== Segment start ==
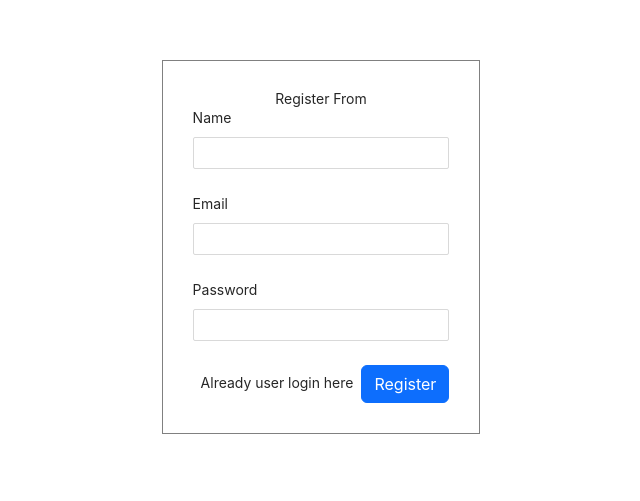
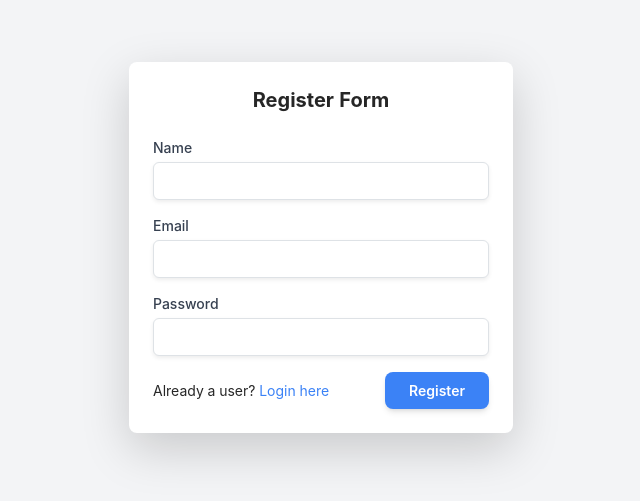
Before and after one commit to yhimanshu22/appoint-doctor, a React (Create React App) app in the folder client/: page /register in a window 1280 px wide. Shown: the part 153-654 px from the top of the page, without its empty margins (319-959 px from the left). Built offline with nearby package versions, Linux system fonts and the light colour scheme.

Commit message:
notification page

```diff
--- a/client/src/pages/NotificationPage.js
+++ b/client/src/pages/NotificationPage.js
@@ -1,6 +1,5 @@
 import React from "react";
 import Layout from "./../components/Layout";
-import { message, Tabs } from "antd";
 import { useSelector, useDispatch } from "react-redux";
 import { showLoading, hideLoading } from "../redux/features/alertSlice";
 import { useNavigate } from "react-router-dom";
@@ -11,7 +10,8 @@ const NotificationPage = () => {
   const dispatch = useDispatch();
   const navigate = useNavigate();
   const { user } = useSelector((state) => state.user);
-  //   handle read notification
+
+  // Handle marking all notifications as read
   const handleMarkAllRead = async () => {
     try {
       dispatch(showLoading());
@@ -30,23 +30,23 @@ const NotificationPage = () => {
       dispatch(hideLoading());
 
       if (res.data.success) {
-        message.success(res.data.message);
+        alert("Marked all notifications as read");
       } else {
-        message.error(res.data.message);
+        alert(res.data.message);
       }
     } catch (error) {
       dispatch(hideLoading());
       console.log(error);
-      message.error("somthing went wrong");
+      alert("Something went wrong");
     }
   };
 
-  // delete notifications
+  // Handle deleting all read notifications
   const handleDeleteAllRead = async () => {
     try {
       dispatch(showLoading());
       const res = await axios.post(
-        "/api/v1/user/delete-all-notification",
+        `${rootUrl}/api/v1/user/delete-all-notification`,
         { userId: user._id },
         {
           headers: {
@@ -56,59 +56,78 @@ const NotificationPage = () => {
       );
       dispatch(hideLoading());
       if (res.data.success) {
-        message.success(res.data.message);
+        alert("Deleted all read notifications");
       } else {
-        message.error(res.data.message);
+        alert(res.data.message);
       }
     } catch (error) {
       dispatch(hideLoading());
       console.log(error);
-      message.error("Somthing Went Wrong In Ntifications");
+      alert("Something went wrong with notifications");
     }
   };
+
   return (
     <Layout>
-      <h4 className="p-3 text-center">Notification Page</h4>
-      <Tabs>
-        <Tabs.TabPane tab="unRead" key={0}>
-          <div className="d-flex justify-content-end">
-            <h4 className="p-2" onClick={handleMarkAllRead}>
+      <div className="p-6 bg-gray-100 min-h-screen">
+        <h4 className="text-2xl font-semibold text-center mb-6">Notification Page</h4>
+        <div className="bg-white shadow-md rounded-lg">
+          <div className="border-b border-gray-200">
+            <div className="flex border-b">
+              <button
+                className="w-1/2 p-4 text-blue-500 font-semibold border-b-2 border-transparent hover:border-blue-500"
+                onClick={() => document.getElementById('unread').scrollIntoView()}
+              >
+                Unread
+              </button>
+              <button
+                className="w-1/2 p-4 text-blue-500 font-semibold border-b-2 border-transparent hover:border-blue-500"
+                onClick={() => document.getElementById('read').scrollIntoView()}
+              >
+                Read
+              </button>
+            </div>
+          </div>
+          <div id="unread" className="p-4">
+            <div className="flex justify-end mb-4">
+              <button
+                className="text-blue-600 hover:text-blue-800 font-semibold"
+                onClick={handleMarkAllRead}
+              >
                 Mark All Read
-            </h4>
+              </button>
             </div>
             {user?.notifcation.map((notificationMgs) => (
-            <div className="card" style={{ cursor: "pointer" }}>
               <div
-                className="card-text"
+                key={notificationMgs._id}
+                className="bg-white p-4 mb-2 border border-gray-200 rounded-md cursor-pointer hover:bg-gray-50"
                 onClick={() => navigate(notificationMgs.onClickPath)}
               >
                 {notificationMgs.message}
               </div>
+            ))}
           </div>
-          ))}
-        </Tabs.TabPane>
-        <Tabs.TabPane tab="Read" key={1}>
-          <div className="d-flex justify-content-end">
-            <h4
-              className="p-2 text-primary"
-              style={{ cursor: "pointer" }}
+          <div id="read" className="p-4">
+            <div className="flex justify-end mb-4">
+              <button
+                className="text-red-600 hover:text-red-800 font-semibold"
                 onClick={handleDeleteAllRead}
               >
                 Delete All Read
-            </h4>
+              </button>
             </div>
             {user?.seennotification.map((notificationMgs) => (
-            <div className="card" style={{ cursor: "pointer" }}>
               <div
-                className="card-text"
+                key={notificationMgs._id}
+                className="bg-white p-4 mb-2 border border-gray-200 rounded-md cursor-pointer hover:bg-gray-50"
                 onClick={() => navigate(notificationMgs.onClickPath)}
               >
                 {notificationMgs.message}
               </div>
+            ))}
           </div>
-          ))}
-        </Tabs.TabPane>
-      </Tabs>
+        </div>
+      </div>
     </Layout>
   );
 };
--- a/client/src/pages/Register.js
+++ b/client/src/pages/Register.js
@@ -1,23 +1,24 @@
 import React from "react";
-import "../styles/RegiserStyles.css";
-import { Form, Input, message } from "antd";
-import axios from "axios";
-import { Link, useNavigate } from "react-router-dom";
 import { useDispatch } from "react-redux";
 import { showLoading, hideLoading } from "../redux/features/alertSlice";
+import { Link, useNavigate } from "react-router-dom";
+import { message } from "antd";
+import axios from "axios";
 import rootUrl from "../Data/proxy";
 
 const Register = () => {
   const navigate = useNavigate();
   const dispatch = useDispatch();
 
+  // form handler
+  const onFinishHandler = async (event) => {
+    event.preventDefault(); // Prevent default form submission behavior
+    const formData = new FormData(event.target);
+    const values = Object.fromEntries(formData.entries());
 
-  //form handler
-  const onfinishHandler = async (values) => {
     try {
       dispatch(showLoading());
       const res = await axios.post(`${rootUrl}/api/v1/user/register`, values);
-
       dispatch(hideLoading());
 
       if (res.data.success) {
@@ -32,33 +33,57 @@ const Register = () => {
       message.error("Something Went Wrong");
     }
   };
+
   return (
-    <>
-      <div className="form-container ">
-        <Form
-          layout="vertical"
-          onFinish={onfinishHandler}
-          className="register-form"
-        >
-          <h3 className="text-center">Register From</h3>
-          <Form.Item label="Name" name="name">
-            <Input type="text" required />
-          </Form.Item>
-          <Form.Item label="Email" name="email">
-            <Input type="email" required />
-          </Form.Item>
-          <Form.Item label="Password" name="password">
-            <Input type="password" required />
-          </Form.Item>
-          <Link to="/login" className="m-2">
-            Already user login here
-          </Link>
-          <button className="btn btn-primary" type="submit">
-            Register
-          </button>
-        </Form>
+    <div className="flex items-center justify-center min-h-screen bg-gray-100">
+      <div className="max-w-sm w-full p-6 bg-white shadow-lg rounded-lg">
+        <h3 className="text-xl font-bold text-center mb-4">Register Form</h3>
+        <form onSubmit={onFinishHandler} className="space-y-4">
+          <div>
+            <label htmlFor="name" className="block text-sm font-medium text-gray-700">Name</label>
+            <input
+              type="text"
+              id="name"
+              name="name"
+              required
+              className="mt-1 block w-full px-3 py-2 border border-gray-300 rounded-md shadow-sm focus:outline-none focus:ring-blue-500 focus:border-blue-500 sm:text-sm"
+            />
+          </div>
+          <div>
+            <label htmlFor="email" className="block text-sm font-medium text-gray-700">Email</label>
+            <input
+              type="email"
+              id="email"
+              name="email"
+              required
+              className="mt-1 block w-full px-3 py-2 border border-gray-300 rounded-md shadow-sm focus:outline-none focus:ring-blue-500 focus:border-blue-500 sm:text-sm"
+            />
+          </div>
+          <div>
+            <label htmlFor="password" className="block text-sm font-medium text-gray-700">Password</label>
+            <input
+              type="password"
+              id="password"
+              name="password"
+              required
+              className="mt-1 block w-full px-3 py-2 border border-gray-300 rounded-md shadow-sm focus:outline-none focus:ring-blue-500 focus:border-blue-500 sm:text-sm"
+            />
+          </div>
+          <div className="flex justify-between items-center">
+            <div>
+            <span>Already a user?</span><Link to="/login" className="text-blue-500 hover:text-blue-700 text-sm"> Login here</Link>
+            </div>
+
+            <button
+              type="submit"
+              className="px-4 py-2 bg-blue-500 text-white font-semibold rounded-lg shadow-md hover:bg-blue-600 focus:outline-none focus:ring-2 focus:ring-blue-500 focus:ring-opacity-50"
+            >
+              Register
+            </button>
+          </div>
+        </form>
       </div>
-    </>
+    </div>
   );
 };
 
```
Lines whose indentation alone changed are shown as unchanged.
== Segment end ==
• [Aim of the task] Whichever lines of the material hold the word "type", find and copy them.

• [Written answer]
-            <Input type="text" required />
-            <Input type="email" required />
-            <Input type="password" required />
-          <button className="btn btn-primary" type="submit">
+              type="text"
+              type="email"
+              type="password"
+              type="submit"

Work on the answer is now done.